Relocating the action to the last days of the Weimar Republic, enables Edwards to juxtapose the cold austerity of the artists’ garret against the sleazy cabaret glamour of Café Momus. Clearly a brothel of sorts, this realisation adds to the plot in that it offers Mimì a way out of her poverty which she will choose and eventually reject. It heightens our understanding of the action while adding the opportunity to stage a spectacular and brilliant second act with colour, movement and dazzle. The only snag to this strategy is the presence of children amid the semi-nudity and drag show.
Italian Conductor Pietro Rizzo returns to the production having led the 2017 revival in Sydney. He adds vigour to the reading of the score, particularly in the first act. Volume and pace, sometimes a little heavy in the wind section, underpin the boisterous exchanges between the young men who are arguably only flirting with this student lifestyle as Rodolfo willingly despatches the manuscript of his play to stoke the fire in the loft. Contrastingly, the desperation of the final act is brilliantly accentuated in his nuanced balance of the strings with the on-stage performers. Overall, this was a very satisfying performance by Orchestra Victoria.
Latvian Soprano Maija Kovalevska has performed Mimì on many famous stages in Europe and the Americas. This was her Australian debut and a performance which highlighted her acting as well as vocal proficiency. Her characterisation encapsulates, the naïve “girl next door” in the early scenes, pragmatic opportunist availing herself of a rich “protector” and culminating in a touching if medically unlikely desperation as her death approaches. Ms Kovalevska’s voice commands attention. She sang all elements of the role with clarity and variety; assured and confident, she is a sweet and sad Mimì who captures our affections.
Australian soprano Jane Ede has a resumé almost too long to print in the program notes. She reprises her Musetta achieving absolute ownership of the stage on almost every appearance. Her radiant voice has a gorgeous and powerful upper register which she utilises with accuracy and poise; even at times as a weapon to skewer the disaffected and the boorish. Ms Ede gave a stupendous performance developing a fully rounded character who wins admiration for her adroit understanding of how to use any situation to her advantage.
As Rodolfo, Korea tenor Yosep Kang achieved an admirable blend of youthful rowdy energy, jealous torment and despondency. He is perfectly plausible as a young writer with a hint that his lifestyle of poverty may be something of a choice to conform with his friends as he casually destroys his work. Mr. Kang has a strong and intense High C and uses it to memorable effect in the Act One duet, laying the ground for a poignant reprise as Puccini unashamedly tugs at the heart-strings, referencing that love song as Mimì lies dying.

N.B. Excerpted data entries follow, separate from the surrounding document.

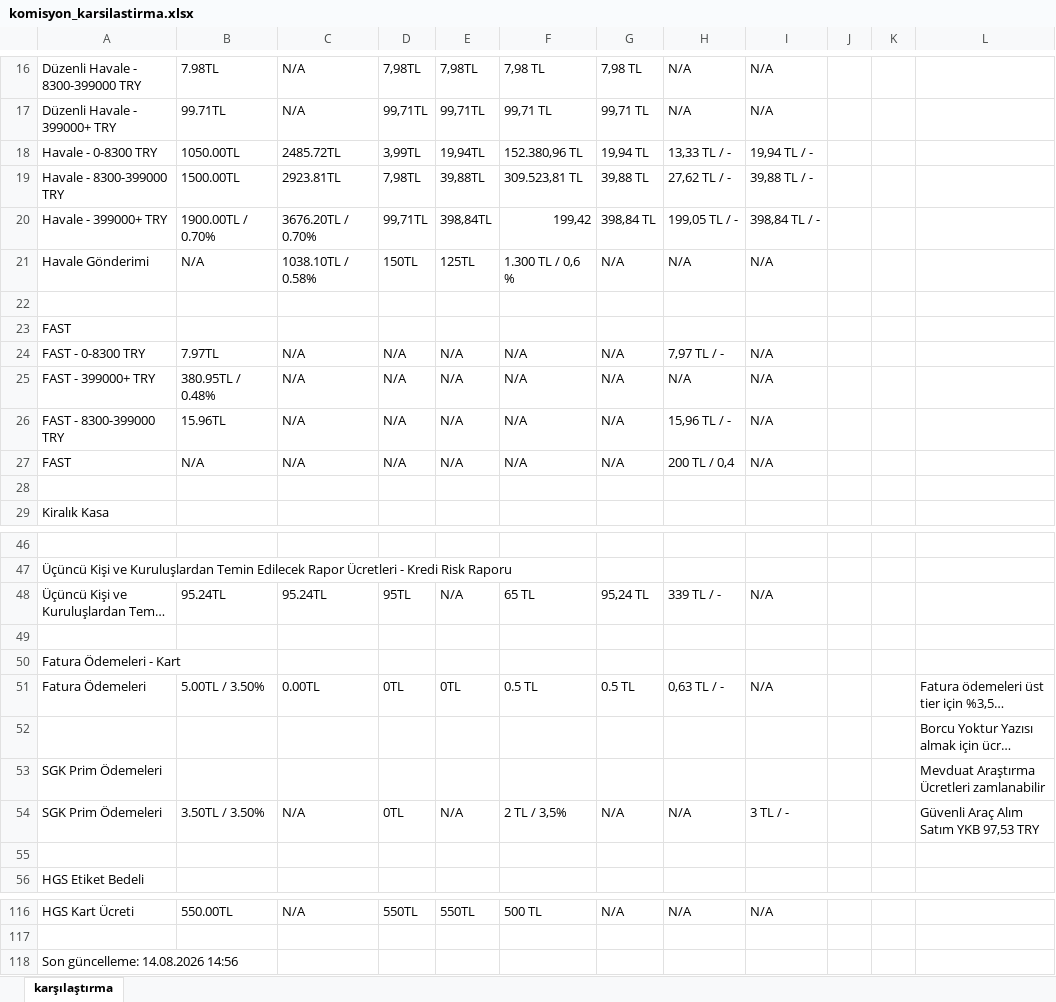
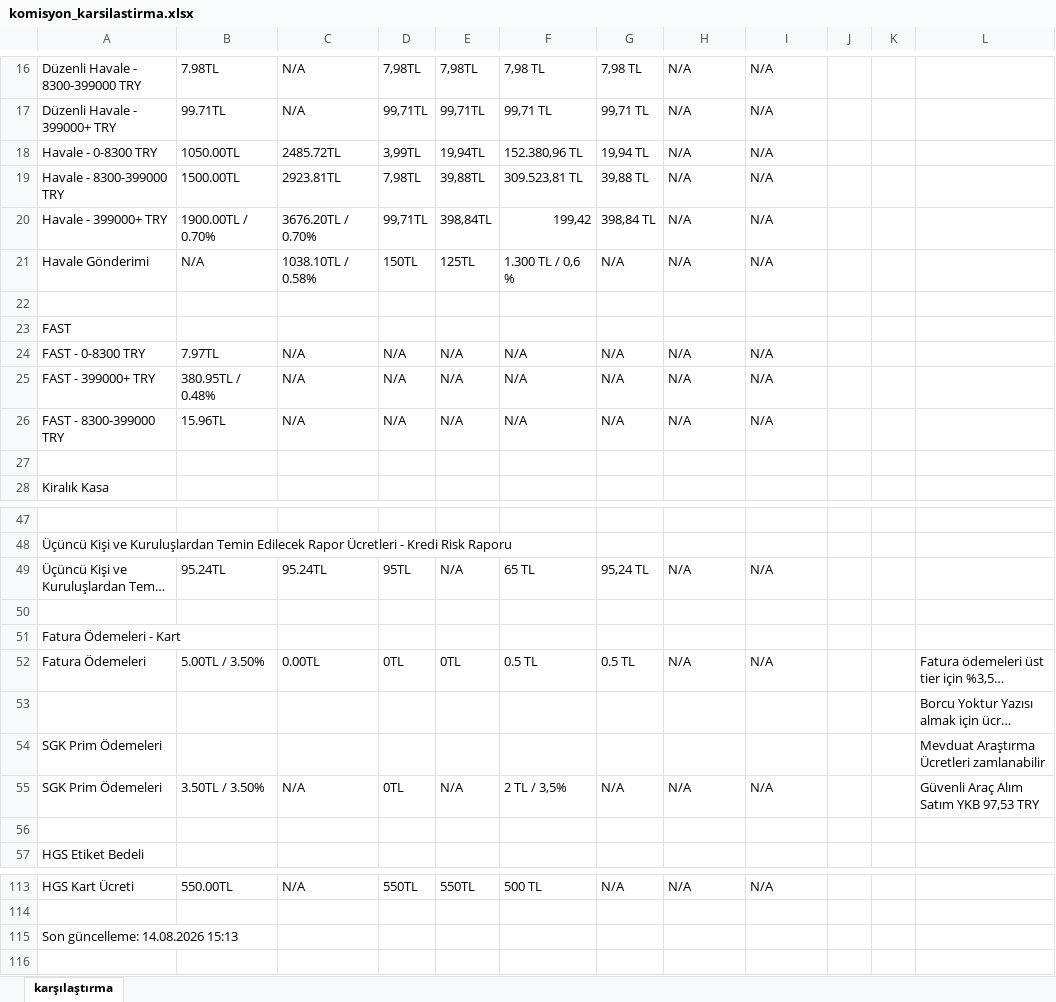
Before and after one commit to ozgeyamc/banka_komisyon_karsilastirma, an Excel workbook: komisyon_karsilastirma.xlsx, sheet karşılaştırma, drawn as a sheet; only a part is shown, gaps mark what is left out; long unchanged cells end in …; values as stored, in another font and other column widths than the file's, no cell formats; removed rows and columns are numbered as before the commit, all else as after; the diff covers the shown part only; the diff names each change by its address in the sheet, - before the commit and + after, or states it on an @@ line.

```diff
--- a/komisyon_karsilastirma.xlsx (sheet karşılaştırma)
+++ b/komisyon_karsilastirma.xlsx (sheet karşılaştırma)
-H18: 13,33 TL / -
+H18: N/A
-I18: 19,94 TL / -
+I18: N/A
-H19: 27,62 TL / -
+H19: N/A
-I19: 39,88 TL / -
+I19: N/A
-H20: 199,05 TL / -
+H20: N/A
-I20: 398,84 TL / -
+I20: N/A
-H24: 7,97 TL / -
+H24: N/A
-H26: 15,96 TL / -
+H26: N/A
-row 27: FAST | N/A | N/A | N/A | N/A | N/A | N/A | 200 TL / 0,4 | N/A
-H49: 339 TL / -
+H49: N/A
-H52: 0,63 TL / -
+H52: N/A
-I55: 3 TL / -
+I55: N/A
-A115: Son güncelleme: 14.08.2026 14:56
+A115: Son güncelleme: 14.08.2026 15:13
```
Also changed, not shown: 2 added rows, 4 removed rows and 10 edited cells elsewhere in this sheet, cell formats.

Among the men, Gale Edwards creates a charismatic camaraderie. All performers imbue this clique with credibility and appeal but Christopher Tonkin as Marcello stands out as a most rounded and plausible character. The directorial decision to reunite Marcello and Musetta as they tear clothes off one another in the background to the Act Three love duet gives the audience a deeper appreciation of the macho charisma Mr. Tonkin generates.
Richard Andersons’ richly booming voice added gravity and weight to all his ensembles, especially with the other male voices. His rendition of the parody farewell to his coat in the final act drew hearty approbation and rounded out a sterling performance in this secondary role.
This show is a reliable stalwart in the company’s repertoire and patrons new and old continue to be charmed and won over by it. Given the tremendously appreciative audience response at the final curtain, there is no doubt that it will continue to be revived to meet audience demands.